I looked at the guitar, then Renee'. I was trying to remember if there was strings attached to her.
“Oh my!” she said. “Isn't that the guitar you've been working on forever?”
So, days, weeks, months later, I was working on the much-maligned guitar. The crack had been somewhat expertly (?) repaired, and all that was left was a little “cosmetic” touch-up work.
Our three year old, Kate, came waltzing in.
“Watch ya doin?'
“You workin' on guh-tar?”
“Why you workin' on guh-tar?”
“Why yer guh-tar bwoke?'
“You'd have to ask your mother about that.”
“Mom bwoke guh-tar?”
“Why mom bwoke guh-tar?”
“I don't know.”
“Dad...I fix guh-tar?”
“Oh really?

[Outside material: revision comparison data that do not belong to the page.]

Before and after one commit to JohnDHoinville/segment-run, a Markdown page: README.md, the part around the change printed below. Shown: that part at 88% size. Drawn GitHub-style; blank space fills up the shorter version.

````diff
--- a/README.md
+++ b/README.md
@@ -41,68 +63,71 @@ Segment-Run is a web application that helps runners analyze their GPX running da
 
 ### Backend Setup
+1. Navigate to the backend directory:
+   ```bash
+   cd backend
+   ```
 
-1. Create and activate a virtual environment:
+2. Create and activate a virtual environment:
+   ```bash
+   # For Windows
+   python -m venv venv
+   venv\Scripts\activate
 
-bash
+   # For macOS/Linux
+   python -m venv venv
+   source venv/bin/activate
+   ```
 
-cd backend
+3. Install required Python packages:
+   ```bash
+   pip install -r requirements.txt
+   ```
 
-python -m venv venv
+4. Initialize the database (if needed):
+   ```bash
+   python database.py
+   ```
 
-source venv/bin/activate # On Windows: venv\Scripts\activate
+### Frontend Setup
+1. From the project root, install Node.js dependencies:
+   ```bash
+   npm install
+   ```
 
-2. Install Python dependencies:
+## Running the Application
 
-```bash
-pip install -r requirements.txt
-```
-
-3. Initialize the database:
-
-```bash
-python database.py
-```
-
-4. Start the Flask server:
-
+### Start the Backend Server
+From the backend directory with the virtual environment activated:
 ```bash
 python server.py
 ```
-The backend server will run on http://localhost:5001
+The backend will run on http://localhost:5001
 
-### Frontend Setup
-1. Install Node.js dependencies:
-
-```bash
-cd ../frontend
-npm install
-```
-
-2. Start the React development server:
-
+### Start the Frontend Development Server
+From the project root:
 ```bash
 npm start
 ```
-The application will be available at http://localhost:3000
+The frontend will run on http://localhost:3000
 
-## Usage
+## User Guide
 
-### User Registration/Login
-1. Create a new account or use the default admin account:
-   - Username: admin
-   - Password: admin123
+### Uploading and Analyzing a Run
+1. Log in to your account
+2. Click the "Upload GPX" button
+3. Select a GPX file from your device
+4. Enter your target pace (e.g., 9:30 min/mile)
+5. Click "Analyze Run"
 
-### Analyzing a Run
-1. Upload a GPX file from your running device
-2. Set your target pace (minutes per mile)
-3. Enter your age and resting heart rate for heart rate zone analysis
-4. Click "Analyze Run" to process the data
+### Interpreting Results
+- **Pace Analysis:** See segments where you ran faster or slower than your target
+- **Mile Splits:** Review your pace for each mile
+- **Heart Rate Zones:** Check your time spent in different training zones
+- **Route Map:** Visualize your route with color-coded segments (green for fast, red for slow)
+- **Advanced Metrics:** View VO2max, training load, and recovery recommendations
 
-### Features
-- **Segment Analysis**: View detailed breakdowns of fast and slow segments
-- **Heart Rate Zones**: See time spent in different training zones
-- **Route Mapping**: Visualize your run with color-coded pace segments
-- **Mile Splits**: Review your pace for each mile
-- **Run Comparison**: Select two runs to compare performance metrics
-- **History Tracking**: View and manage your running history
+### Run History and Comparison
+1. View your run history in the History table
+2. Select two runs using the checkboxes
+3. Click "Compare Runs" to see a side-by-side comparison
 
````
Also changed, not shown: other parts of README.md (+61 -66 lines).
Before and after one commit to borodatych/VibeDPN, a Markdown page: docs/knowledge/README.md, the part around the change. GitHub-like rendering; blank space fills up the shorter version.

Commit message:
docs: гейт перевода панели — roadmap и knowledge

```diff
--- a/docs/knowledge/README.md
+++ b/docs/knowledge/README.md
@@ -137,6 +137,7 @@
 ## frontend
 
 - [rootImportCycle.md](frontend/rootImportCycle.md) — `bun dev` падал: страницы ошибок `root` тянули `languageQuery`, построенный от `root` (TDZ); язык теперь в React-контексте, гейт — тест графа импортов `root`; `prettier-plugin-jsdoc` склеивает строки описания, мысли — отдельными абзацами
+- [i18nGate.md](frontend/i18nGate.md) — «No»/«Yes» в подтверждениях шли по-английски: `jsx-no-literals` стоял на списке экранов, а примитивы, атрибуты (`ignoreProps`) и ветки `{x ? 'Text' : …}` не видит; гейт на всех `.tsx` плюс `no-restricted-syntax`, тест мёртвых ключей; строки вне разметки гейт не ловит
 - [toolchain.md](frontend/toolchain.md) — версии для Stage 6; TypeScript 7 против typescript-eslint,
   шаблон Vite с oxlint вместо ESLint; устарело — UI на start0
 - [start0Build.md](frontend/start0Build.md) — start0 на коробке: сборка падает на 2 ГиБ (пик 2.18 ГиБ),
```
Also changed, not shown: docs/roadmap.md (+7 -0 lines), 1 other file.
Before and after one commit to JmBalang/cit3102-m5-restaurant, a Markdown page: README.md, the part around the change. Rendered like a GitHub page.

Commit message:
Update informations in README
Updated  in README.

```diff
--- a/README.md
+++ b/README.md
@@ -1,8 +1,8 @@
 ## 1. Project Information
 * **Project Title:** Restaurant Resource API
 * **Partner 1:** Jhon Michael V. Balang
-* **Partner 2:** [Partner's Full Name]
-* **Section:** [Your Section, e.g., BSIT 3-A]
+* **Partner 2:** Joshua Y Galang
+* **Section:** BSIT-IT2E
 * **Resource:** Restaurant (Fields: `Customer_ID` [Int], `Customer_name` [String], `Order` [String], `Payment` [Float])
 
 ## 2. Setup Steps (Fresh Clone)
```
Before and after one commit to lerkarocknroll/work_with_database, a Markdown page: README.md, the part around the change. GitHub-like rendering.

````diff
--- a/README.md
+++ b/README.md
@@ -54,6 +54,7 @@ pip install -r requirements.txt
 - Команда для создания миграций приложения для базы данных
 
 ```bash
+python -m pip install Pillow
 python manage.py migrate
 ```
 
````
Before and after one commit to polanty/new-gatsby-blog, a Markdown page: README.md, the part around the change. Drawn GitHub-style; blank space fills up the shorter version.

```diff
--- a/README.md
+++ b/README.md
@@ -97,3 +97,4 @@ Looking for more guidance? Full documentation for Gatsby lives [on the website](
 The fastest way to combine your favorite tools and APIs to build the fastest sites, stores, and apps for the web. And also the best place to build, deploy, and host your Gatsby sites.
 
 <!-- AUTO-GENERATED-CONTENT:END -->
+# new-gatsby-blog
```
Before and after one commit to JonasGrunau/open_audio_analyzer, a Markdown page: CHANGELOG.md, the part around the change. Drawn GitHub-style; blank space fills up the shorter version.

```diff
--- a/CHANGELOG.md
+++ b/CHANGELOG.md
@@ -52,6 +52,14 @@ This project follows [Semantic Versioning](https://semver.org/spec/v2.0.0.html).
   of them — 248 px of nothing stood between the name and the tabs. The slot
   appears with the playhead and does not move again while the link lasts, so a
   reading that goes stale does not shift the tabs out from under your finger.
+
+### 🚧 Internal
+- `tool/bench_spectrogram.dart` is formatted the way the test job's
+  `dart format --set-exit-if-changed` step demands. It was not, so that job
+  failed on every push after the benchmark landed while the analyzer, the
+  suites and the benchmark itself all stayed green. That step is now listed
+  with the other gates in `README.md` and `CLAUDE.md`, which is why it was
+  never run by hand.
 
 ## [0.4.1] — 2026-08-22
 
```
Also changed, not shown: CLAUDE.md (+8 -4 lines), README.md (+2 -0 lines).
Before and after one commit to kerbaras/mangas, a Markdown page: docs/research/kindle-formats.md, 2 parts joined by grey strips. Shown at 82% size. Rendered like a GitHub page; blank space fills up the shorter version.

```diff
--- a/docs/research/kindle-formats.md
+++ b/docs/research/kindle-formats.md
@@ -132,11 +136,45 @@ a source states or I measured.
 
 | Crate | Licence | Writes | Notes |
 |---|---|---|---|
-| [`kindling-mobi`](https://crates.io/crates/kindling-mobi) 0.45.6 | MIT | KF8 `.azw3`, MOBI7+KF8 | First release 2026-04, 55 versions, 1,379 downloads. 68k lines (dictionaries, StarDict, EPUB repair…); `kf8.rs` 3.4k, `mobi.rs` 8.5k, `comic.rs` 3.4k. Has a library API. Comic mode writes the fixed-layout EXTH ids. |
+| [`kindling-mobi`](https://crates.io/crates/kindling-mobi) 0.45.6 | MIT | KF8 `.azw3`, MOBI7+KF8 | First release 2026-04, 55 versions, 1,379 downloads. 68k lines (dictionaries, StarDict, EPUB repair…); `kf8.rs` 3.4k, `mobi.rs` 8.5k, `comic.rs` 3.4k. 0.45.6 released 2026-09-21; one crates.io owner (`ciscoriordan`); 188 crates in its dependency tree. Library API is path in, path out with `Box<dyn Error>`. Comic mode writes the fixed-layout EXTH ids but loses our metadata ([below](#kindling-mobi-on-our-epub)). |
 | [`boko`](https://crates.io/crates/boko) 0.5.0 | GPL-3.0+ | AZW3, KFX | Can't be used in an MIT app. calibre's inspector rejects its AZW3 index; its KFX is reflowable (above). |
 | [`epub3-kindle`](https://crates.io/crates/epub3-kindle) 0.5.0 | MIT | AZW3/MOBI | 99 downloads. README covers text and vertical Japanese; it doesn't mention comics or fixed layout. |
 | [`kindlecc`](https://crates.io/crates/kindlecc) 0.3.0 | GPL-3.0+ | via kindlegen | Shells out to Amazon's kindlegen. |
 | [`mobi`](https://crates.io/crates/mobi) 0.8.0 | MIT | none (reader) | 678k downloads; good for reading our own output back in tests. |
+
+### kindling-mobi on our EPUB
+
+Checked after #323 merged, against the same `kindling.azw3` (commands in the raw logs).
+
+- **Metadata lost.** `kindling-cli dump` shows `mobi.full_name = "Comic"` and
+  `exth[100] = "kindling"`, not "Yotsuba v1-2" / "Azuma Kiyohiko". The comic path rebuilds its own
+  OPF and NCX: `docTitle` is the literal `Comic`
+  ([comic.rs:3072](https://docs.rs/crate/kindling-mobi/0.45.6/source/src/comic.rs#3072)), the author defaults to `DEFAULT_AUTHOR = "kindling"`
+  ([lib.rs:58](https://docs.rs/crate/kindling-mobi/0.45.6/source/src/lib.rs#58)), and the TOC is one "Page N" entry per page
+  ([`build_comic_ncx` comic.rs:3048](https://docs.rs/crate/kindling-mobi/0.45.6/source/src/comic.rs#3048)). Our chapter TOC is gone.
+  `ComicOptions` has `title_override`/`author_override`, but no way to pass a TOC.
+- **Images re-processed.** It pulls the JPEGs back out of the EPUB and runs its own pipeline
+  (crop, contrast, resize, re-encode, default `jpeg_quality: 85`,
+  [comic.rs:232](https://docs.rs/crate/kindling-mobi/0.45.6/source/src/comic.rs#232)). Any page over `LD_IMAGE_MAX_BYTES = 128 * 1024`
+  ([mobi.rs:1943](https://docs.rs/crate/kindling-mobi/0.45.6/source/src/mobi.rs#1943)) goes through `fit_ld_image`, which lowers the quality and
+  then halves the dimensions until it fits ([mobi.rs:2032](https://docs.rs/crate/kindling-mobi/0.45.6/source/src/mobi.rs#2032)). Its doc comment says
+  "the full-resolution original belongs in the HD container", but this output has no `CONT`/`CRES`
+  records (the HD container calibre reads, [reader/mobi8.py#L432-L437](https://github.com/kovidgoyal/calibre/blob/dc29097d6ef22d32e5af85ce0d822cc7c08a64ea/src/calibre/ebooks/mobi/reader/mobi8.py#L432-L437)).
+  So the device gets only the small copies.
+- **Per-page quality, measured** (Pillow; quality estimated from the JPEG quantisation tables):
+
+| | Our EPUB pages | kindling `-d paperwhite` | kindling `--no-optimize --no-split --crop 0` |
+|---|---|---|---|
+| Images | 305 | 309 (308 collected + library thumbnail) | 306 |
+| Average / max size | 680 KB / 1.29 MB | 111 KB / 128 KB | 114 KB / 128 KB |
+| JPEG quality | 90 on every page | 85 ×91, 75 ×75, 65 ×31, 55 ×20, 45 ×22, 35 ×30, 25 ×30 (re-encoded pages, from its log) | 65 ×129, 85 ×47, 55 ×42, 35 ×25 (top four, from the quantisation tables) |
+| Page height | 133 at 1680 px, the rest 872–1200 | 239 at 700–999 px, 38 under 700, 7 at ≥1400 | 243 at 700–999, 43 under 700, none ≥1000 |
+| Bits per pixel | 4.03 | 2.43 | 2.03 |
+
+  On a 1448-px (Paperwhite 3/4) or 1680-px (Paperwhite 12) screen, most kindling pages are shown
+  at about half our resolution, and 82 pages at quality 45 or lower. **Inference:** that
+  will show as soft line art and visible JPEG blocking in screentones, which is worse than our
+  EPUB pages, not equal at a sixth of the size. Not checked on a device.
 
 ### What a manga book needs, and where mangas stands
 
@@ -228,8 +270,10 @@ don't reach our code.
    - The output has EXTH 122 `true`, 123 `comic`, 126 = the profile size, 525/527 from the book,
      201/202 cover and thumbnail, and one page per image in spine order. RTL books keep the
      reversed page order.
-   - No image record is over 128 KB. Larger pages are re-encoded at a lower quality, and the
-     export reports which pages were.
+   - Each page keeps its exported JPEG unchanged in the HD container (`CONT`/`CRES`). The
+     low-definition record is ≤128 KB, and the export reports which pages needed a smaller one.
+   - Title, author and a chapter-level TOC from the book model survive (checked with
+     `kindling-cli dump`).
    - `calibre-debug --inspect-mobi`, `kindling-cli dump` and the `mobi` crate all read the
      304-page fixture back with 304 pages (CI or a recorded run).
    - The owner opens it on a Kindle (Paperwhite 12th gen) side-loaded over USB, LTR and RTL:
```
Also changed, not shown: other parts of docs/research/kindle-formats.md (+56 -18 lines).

Do you know how to use any tools, Kate?”
“Do you know how to use a file, sander, or Dremel tool?
“Yeah, do you, dad?”
(Hmm...didn't know how to answer that.)
“OK, Kate, I'll let you fix it.”
I set the guitar on a stand and left the room to look for a piece of sandpaper.
When I got back, I noticed that Kate had, indeed, been “working” on the guitar.
“Kate, why are all these princess stickers all over the guitar?”
“Too make it pwetty.”
“Oh, I see. Well, do you think that will fix it.”
She shook her head rapidly.
“OK, we'll see if that works.”
I left the room again to find some tape.
When I returned, I noticed Kate trying to drag the guitar across the floor.
“KATE!” I yelled. “What are you doing?”
She stopped and stared at me.
“Kate, what are you doing?
She laid the guitar down and put a pillow over it.
“Why are you doing that, Kate?” I asked.
I moved the pillow, and noticed a crack had appeared at the headstock.
“WHAT HAPPENED?” I screamed.
Kate shrugged her shoulders, and sheepishly pointed at the guitar stand.
“Guh-tar fall down!”
“How did that happen, Kate?”
She shrugged her shoulders again, and turned her feet inward, looking at the floor.
“You ask Mommy?,” she said.
“But she's not even here,” I explained.
“I think Mommy did it,” she said.
I looked at the guitar, then Kate.
“Well, the stickers look pretty good, don't they? I said.
And we both smiled.